Task item.
Which lines of the data contain the string "orthogonalEdgeStyle"? Copy every one.

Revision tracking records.
--- START ---
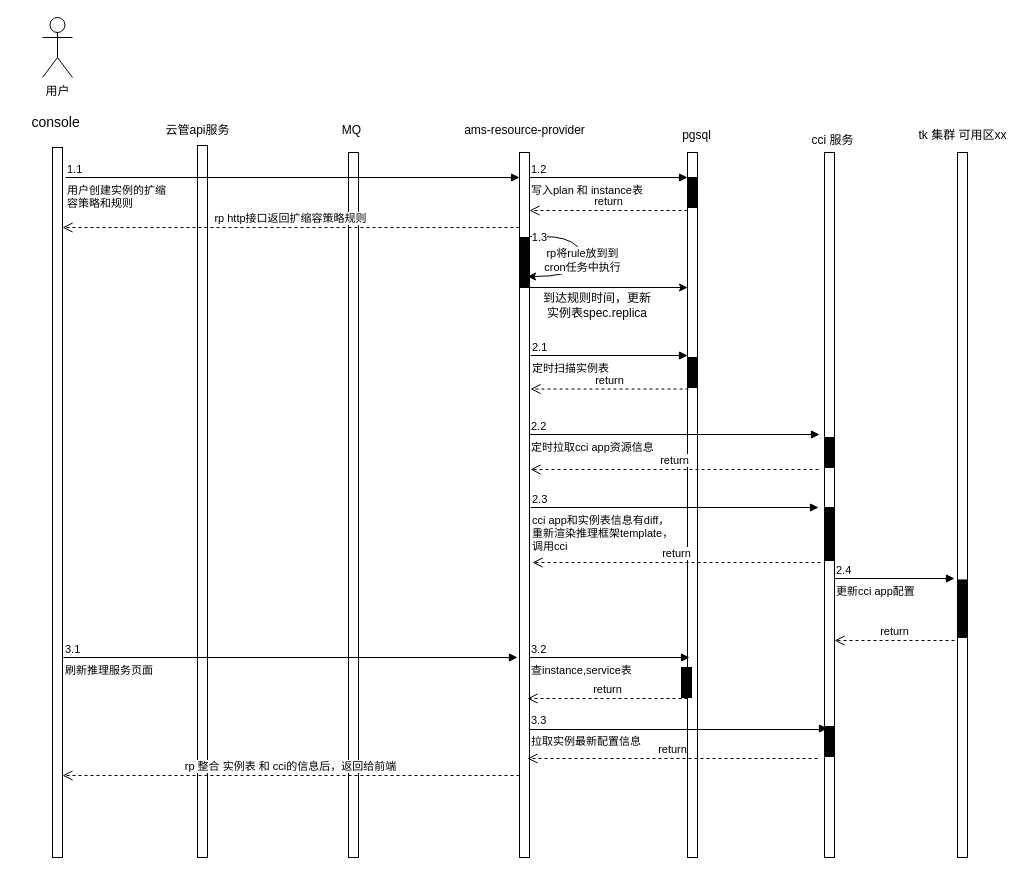
The draw.io diagram 定时扩缩容流程图.drawio in wangshujuan/PostImage, before the edit. Source tidied: cells renumbered, new cells numbered last; positions are measured from the earlier drawing's top-left corner, leaving out a move shared by most shapes. Both pictures are drawn from the tidied source at 100%, with x=0, y=0 at pixel (17, 17).
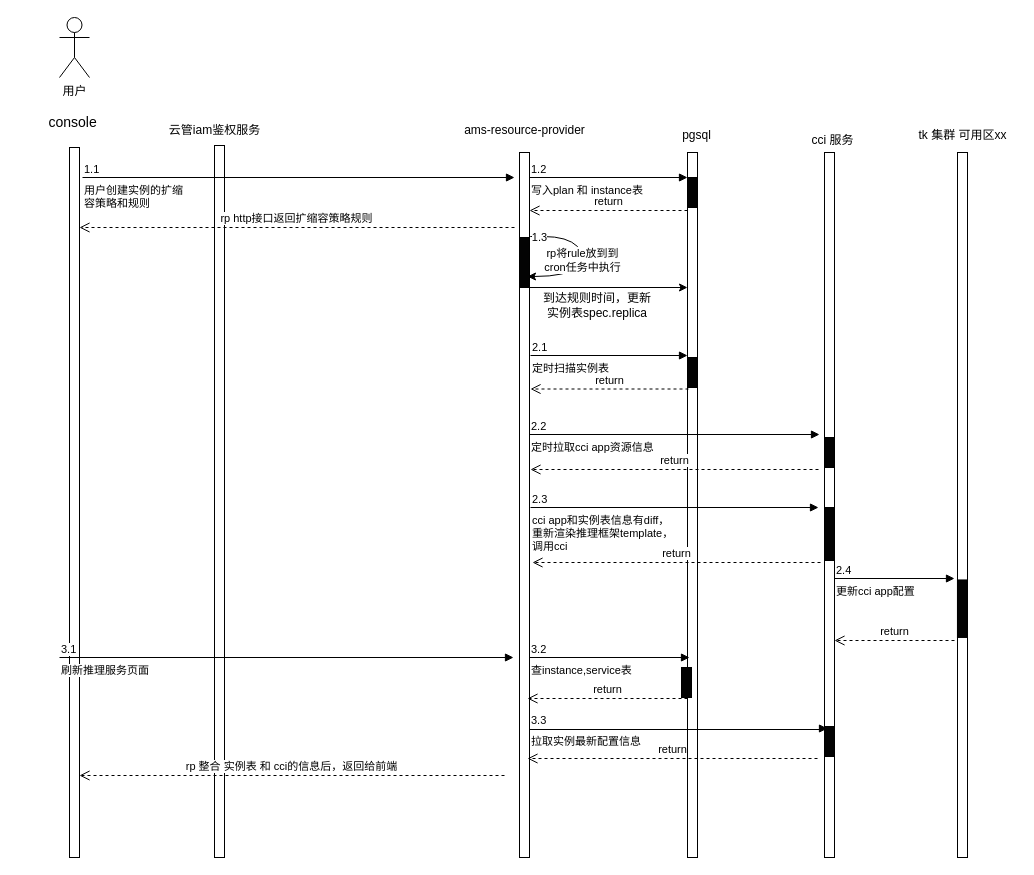
The same diagram, later.

Commit message:
更新定时扩缩容流程图.drawio

Change to the diagram source:
```diff
@@
     <mxCell id="2" value="用户" style="shape=umlActor;verticalLabelPosition=bottom;verticalAlign=top;html=1;" parent="1" vertex="1">
-      <mxGeometry x="25" width="30" height="60" as="geometry" />
+      <mxGeometry x="42" width="30" height="60" as="geometry" />
     </mxCell>
     <mxCell id="3" style="html=1;perimeter=orthogonalPerimeter;targetShapes=umlLifeline;newEdgeStyle={&quot;curved&quot;:0,&quot;rounded&quot;:0};" parent="1" vertex="1">
-      <mxGeometry x="35" y="130" width="10" height="710" as="geometry" />
+      <mxGeometry x="52" y="130" width="10" height="710" as="geometry" />
     </mxCell>
     <mxCell id="4" value="&lt;font style=&quot;font-size: 14px;&quot;&gt;console&amp;nbsp;&lt;/font&gt;" style="text;html=1;align=center;verticalAlign=middle;strokeColor=none;fillColor=none;" parent="1" vertex="1">
-      <mxGeometry y="90" width="80" height="30" as="geometry" />
+      <mxGeometry x="17" y="90" width="80" height="30" as="geometry" />
     </mxCell>
-    <mxCell id="5" style="html=1;perimeter=orthogonalPerimeter;targetShapes=umlLifeline;newEdgeStyle={&quot;curved&quot;:0,&quot;rounded&quot;:0};" parent="1" vertex="1">
-      <mxGeometry x="331" y="135" width="10" height="705" as="geometry" />
-    </mxCell>
-    <mxCell id="6" value="MQ" style="text;html=1;align=center;verticalAlign=middle;strokeColor=none;fillColor=none;" parent="1" vertex="1">
-      <mxGeometry x="314" y="98" width="40" height="30" as="geometry" />
-    </mxCell>
@@
     <mxCell id="13" style="html=1;perimeter=orthogonalPerimeter;targetShapes=umlLifeline;newEdgeStyle={&quot;curved&quot;:0,&quot;rounded&quot;:0};" parent="1" vertex="1">
-      <mxGeometry x="180" y="128" width="10" height="712" as="geometry" />
+      <mxGeometry x="197" y="128" width="10" height="712" as="geometry" />
     </mxCell>
-    <mxCell id="14" value="云管api服务" style="text;html=1;align=center;verticalAlign=middle;strokeColor=none;fillColor=none;" parent="1" vertex="1">
-      <mxGeometry x="135" y="98" width="90" height="30" as="geometry" />
+    <mxCell id="14" value="云管iam鉴权服务" style="text;html=1;align=center;verticalAlign=middle;strokeColor=none;fillColor=none;" parent="1" vertex="1">
+      <mxGeometry x="142" y="98" width="110" height="30" as="geometry" />
     </mxCell>
@@
     <mxCell id="24" value="刷新推理服务页面" style="endArrow=block;endFill=1;html=1;edgeStyle=orthogonalEdgeStyle;align=left;verticalAlign=top;rounded=0;" parent="1" edge="1">
       <mxGeometry x="-1" relative="1" as="geometry">
-        <mxPoint x="46" y="640" as="sourcePoint" />
-        <mxPoint x="500" y="640" as="targetPoint" />
+        <mxPoint x="42" y="640" as="sourcePoint" />
+        <mxPoint x="496" y="640" as="targetPoint" />
       </mxGeometry>
     </mxCell>
@@
     <mxCell id="26" value="rp 整合 实例表 和 cci的信息后，返回给前端" style="html=1;verticalAlign=bottom;endArrow=open;dashed=1;endSize=8;curved=0;rounded=0;" parent="1" edge="1">
       <mxGeometry relative="1" as="geometry">
-        <mxPoint x="502" y="758" as="sourcePoint" />
-        <mxPoint x="45" y="758" as="targetPoint" />
+        <mxPoint x="487" y="758" as="sourcePoint" />
+        <mxPoint x="62" y="758" as="targetPoint" />
       </mxGeometry>
     </mxCell>
@@
     <mxCell id="33" value="用户创建实例的扩缩&lt;br&gt;容策略和规则" style="endArrow=block;endFill=1;html=1;edgeStyle=orthogonalEdgeStyle;align=left;verticalAlign=top;rounded=0;" parent="1" edge="1">
       <mxGeometry x="-1" relative="1" as="geometry">
-        <mxPoint x="48" y="160" as="sourcePoint" />
-        <mxPoint x="502" y="160" as="targetPoint" />
+        <mxPoint x="65" y="160" as="sourcePoint" />
+        <mxPoint x="497" y="160" as="targetPoint" />
       </mxGeometry>
     </mxCell>
@@
     <mxCell id="37" value="rp http接口返回扩缩容策略规则" style="html=1;verticalAlign=bottom;endArrow=open;dashed=1;endSize=8;curved=0;rounded=0;" parent="1" edge="1">
       <mxGeometry relative="1" as="geometry">
-        <mxPoint x="502" y="210" as="sourcePoint" />
-        <mxPoint x="45" y="210" as="targetPoint" />
+        <mxPoint x="497" y="210" as="sourcePoint" />
+        <mxPoint x="62" y="210" as="targetPoint" />
       </mxGeometry>
     </mxCell>
```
--- END ---
Exercise result.
     <mxCell id="24" value="刷新推理服务页面" style="endArrow=block;endFill=1;html=1;edgeStyle=orthogonalEdgeStyle;align=left;verticalAlign=top;rounded=0;" parent="1" edge="1">
     <mxCell id="33" value="用户创建实例的扩缩&lt;br&gt;容策略和规则" style="endArrow=block;endFill=1;html=1;edgeStyle=orthogonalEdgeStyle;align=left;verticalAlign=top;rounded=0;" parent="1" edge="1">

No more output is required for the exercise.